+++ Extracted entries

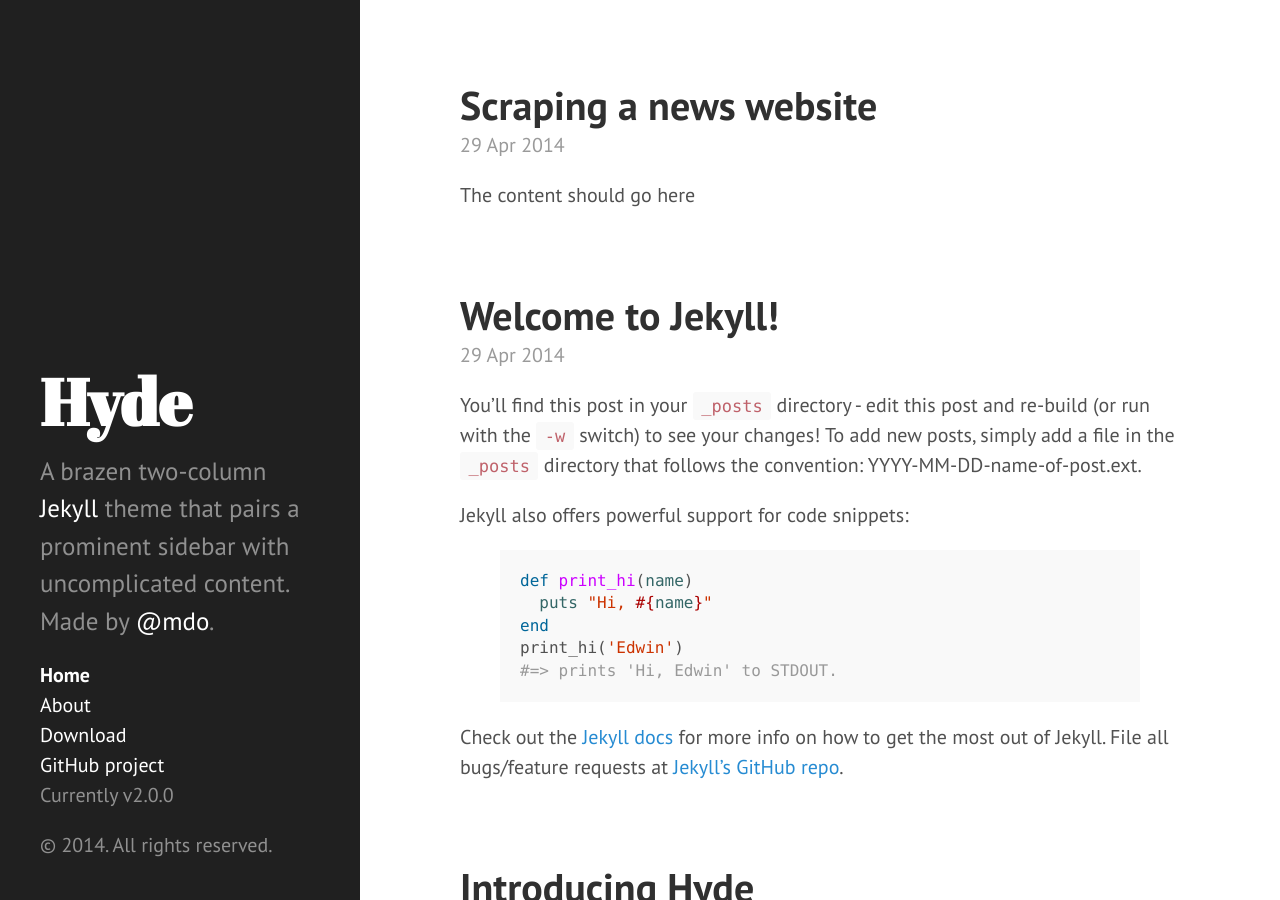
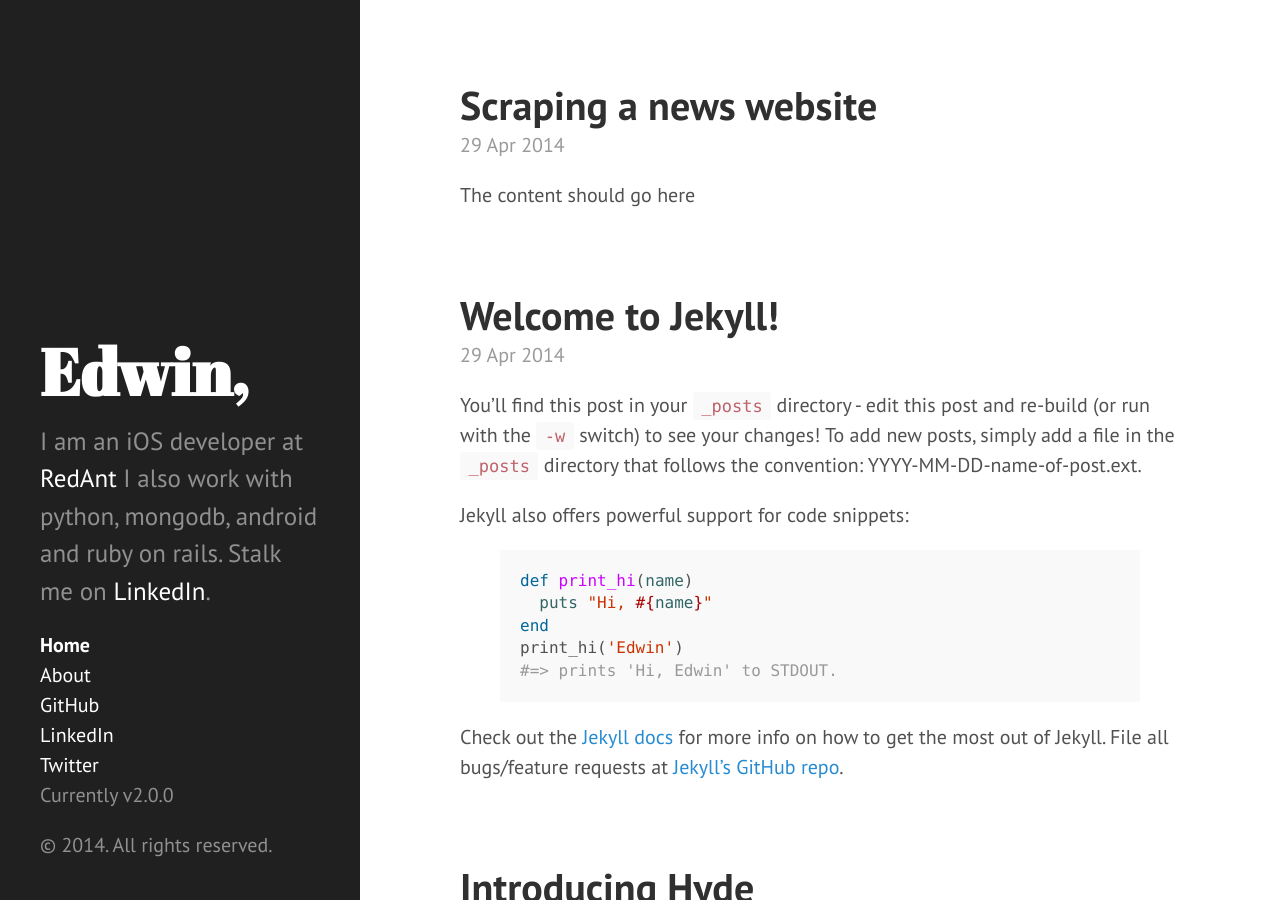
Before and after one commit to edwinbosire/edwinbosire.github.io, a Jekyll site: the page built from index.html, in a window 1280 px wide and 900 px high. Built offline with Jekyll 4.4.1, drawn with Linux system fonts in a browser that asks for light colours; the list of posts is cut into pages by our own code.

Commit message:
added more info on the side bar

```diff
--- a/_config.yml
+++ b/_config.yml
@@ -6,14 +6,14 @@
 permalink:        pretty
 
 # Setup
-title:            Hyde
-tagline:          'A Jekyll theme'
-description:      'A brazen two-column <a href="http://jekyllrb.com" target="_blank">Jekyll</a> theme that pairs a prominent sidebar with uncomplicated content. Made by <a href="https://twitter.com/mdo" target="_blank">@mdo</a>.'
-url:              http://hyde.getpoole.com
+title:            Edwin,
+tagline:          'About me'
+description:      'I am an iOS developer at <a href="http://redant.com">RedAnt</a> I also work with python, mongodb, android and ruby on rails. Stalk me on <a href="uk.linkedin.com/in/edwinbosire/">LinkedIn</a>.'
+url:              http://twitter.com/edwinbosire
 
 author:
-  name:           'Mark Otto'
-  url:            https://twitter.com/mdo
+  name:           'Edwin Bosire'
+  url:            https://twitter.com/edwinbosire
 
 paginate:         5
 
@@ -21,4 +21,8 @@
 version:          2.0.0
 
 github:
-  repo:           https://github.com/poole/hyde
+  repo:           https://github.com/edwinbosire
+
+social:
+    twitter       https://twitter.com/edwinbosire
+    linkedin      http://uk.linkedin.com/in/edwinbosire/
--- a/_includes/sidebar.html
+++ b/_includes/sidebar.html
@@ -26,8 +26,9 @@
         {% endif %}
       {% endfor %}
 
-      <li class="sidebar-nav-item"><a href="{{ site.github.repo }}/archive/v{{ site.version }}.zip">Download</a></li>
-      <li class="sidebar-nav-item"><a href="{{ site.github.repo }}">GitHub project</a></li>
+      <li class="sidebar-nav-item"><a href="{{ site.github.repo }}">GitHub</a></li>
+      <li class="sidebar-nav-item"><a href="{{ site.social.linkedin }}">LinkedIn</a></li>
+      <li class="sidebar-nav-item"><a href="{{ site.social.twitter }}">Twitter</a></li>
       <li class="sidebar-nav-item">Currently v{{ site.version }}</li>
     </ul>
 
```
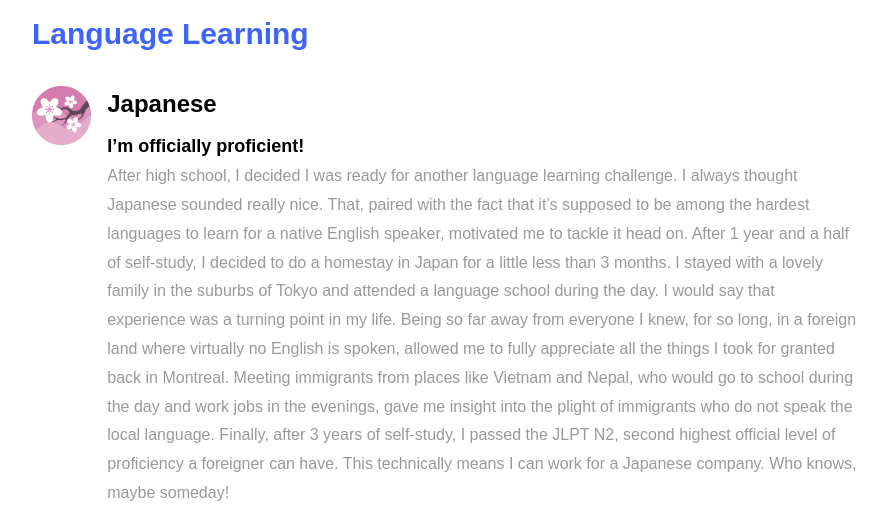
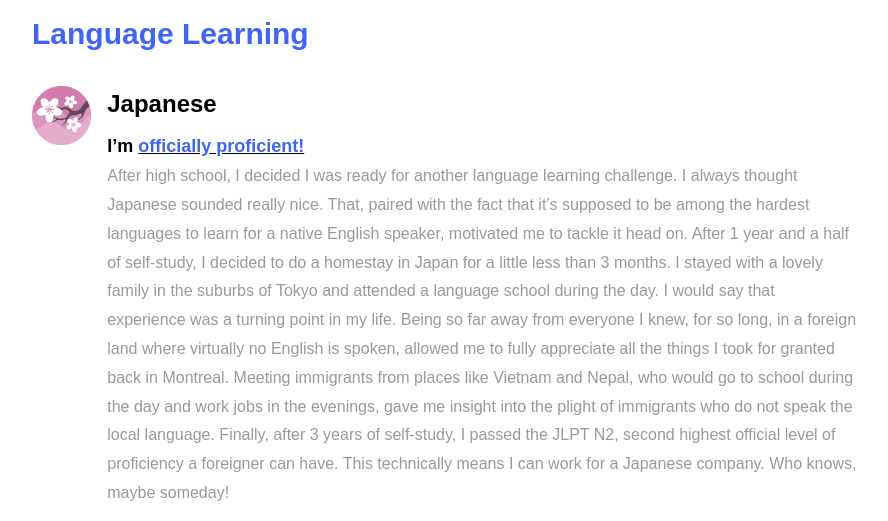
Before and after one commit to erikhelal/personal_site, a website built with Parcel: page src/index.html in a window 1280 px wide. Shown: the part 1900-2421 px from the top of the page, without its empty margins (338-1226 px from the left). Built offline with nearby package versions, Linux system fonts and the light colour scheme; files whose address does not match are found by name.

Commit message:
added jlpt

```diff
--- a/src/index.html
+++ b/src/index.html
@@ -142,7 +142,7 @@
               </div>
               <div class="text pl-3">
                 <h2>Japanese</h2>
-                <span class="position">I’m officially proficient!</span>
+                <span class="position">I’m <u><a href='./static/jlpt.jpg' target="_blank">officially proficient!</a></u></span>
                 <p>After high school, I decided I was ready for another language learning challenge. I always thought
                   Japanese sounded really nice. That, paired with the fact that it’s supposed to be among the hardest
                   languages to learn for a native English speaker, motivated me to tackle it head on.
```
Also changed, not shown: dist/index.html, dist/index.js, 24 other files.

++++++

Retype the full listing above precisely. Exclude each picture you find in it.

- [Your response]
Before and after one commit to edwinbosire/edwinbosire.github.io, a Jekyll site: the page built from index.html, in a window 1280 px wide and 900 px high. Built offline with Jekyll 4.4.1, drawn with Linux system fonts in a browser that asks for light colours; the list of posts is cut into pages by our own code.

Commit message:
added more info on the side bar

```diff
--- a/_config.yml
+++ b/_config.yml
@@ -6,14 +6,14 @@
 permalink:        pretty
 
 # Setup
-title:            Hyde
-tagline:          'A Jekyll theme'
-description:      'A brazen two-column <a href="http://jekyllrb.com" target="_blank">Jekyll</a> theme that pairs a prominent sidebar with uncomplicated content. Made by <a href="https://twitter.com/mdo" target="_blank">@mdo</a>.'
-url:              http://hyde.getpoole.com
+title:            Edwin,
+tagline:          'About me'
+description:      'I am an iOS developer at <a href="http://redant.com">RedAnt</a> I also work with python, mongodb, android and ruby on rails. Stalk me on <a href="uk.linkedin.com/in/edwinbosire/">LinkedIn</a>.'
+url:              http://twitter.com/edwinbosire
 
 author:
-  name:           'Mark Otto'
-  url:            https://twitter.com/mdo
+  name:           'Edwin Bosire'
+  url:            https://twitter.com/edwinbosire
 
 paginate:         5
 
@@ -21,4 +21,8 @@
 version:          2.0.0
 
 github:
-  repo:           https://github.com/poole/hyde
+  repo:           https://github.com/edwinbosire
+
+social:
+    twitter       https://twitter.com/edwinbosire
+    linkedin      http://uk.linkedin.com/in/edwinbosire/
--- a/_includes/sidebar.html
+++ b/_includes/sidebar.html
@@ -26,8 +26,9 @@
         {% endif %}
       {% endfor %}
 
-      <li class="sidebar-nav-item"><a href="{{ site.github.repo }}/archive/v{{ site.version }}.zip">Download</a></li>
-      <li class="sidebar-nav-item"><a href="{{ site.github.repo }}">GitHub project</a></li>
+      <li class="sidebar-nav-item"><a href="{{ site.github.repo }}">GitHub</a></li>
+      <li class="sidebar-nav-item"><a href="{{ site.social.linkedin }}">LinkedIn</a></li>
+      <li class="sidebar-nav-item"><a href="{{ site.social.twitter }}">Twitter</a></li>
       <li class="sidebar-nav-item">Currently v{{ site.version }}</li>
     </ul>
 
```
Before and after one commit to erikhelal/personal_site, a website built with Parcel: page src/index.html in a window 1280 px wide. Shown: the part 1900-2421 px from the top of the page, without its empty margins (338-1226 px from the left). Built offline with nearby package versions, Linux system fonts and the light colour scheme; files whose address does not match are found by name.

Commit message:
added jlpt

```diff
--- a/src/index.html
+++ b/src/index.html
@@ -142,7 +142,7 @@
               </div>
               <div class="text pl-3">
                 <h2>Japanese</h2>
-                <span class="position">I’m officially proficient!</span>
+                <span class="position">I’m <u><a href='./static/jlpt.jpg' target="_blank">officially proficient!</a></u></span>
                 <p>After high school, I decided I was ready for another language learning challenge. I always thought
                   Japanese sounded really nice. That, paired with the fact that it’s supposed to be among the hardest
                   languages to learn for a native English speaker, motivated me to tackle it head on.
```
Also changed, not shown: dist/index.html, dist/index.js, 24 other files.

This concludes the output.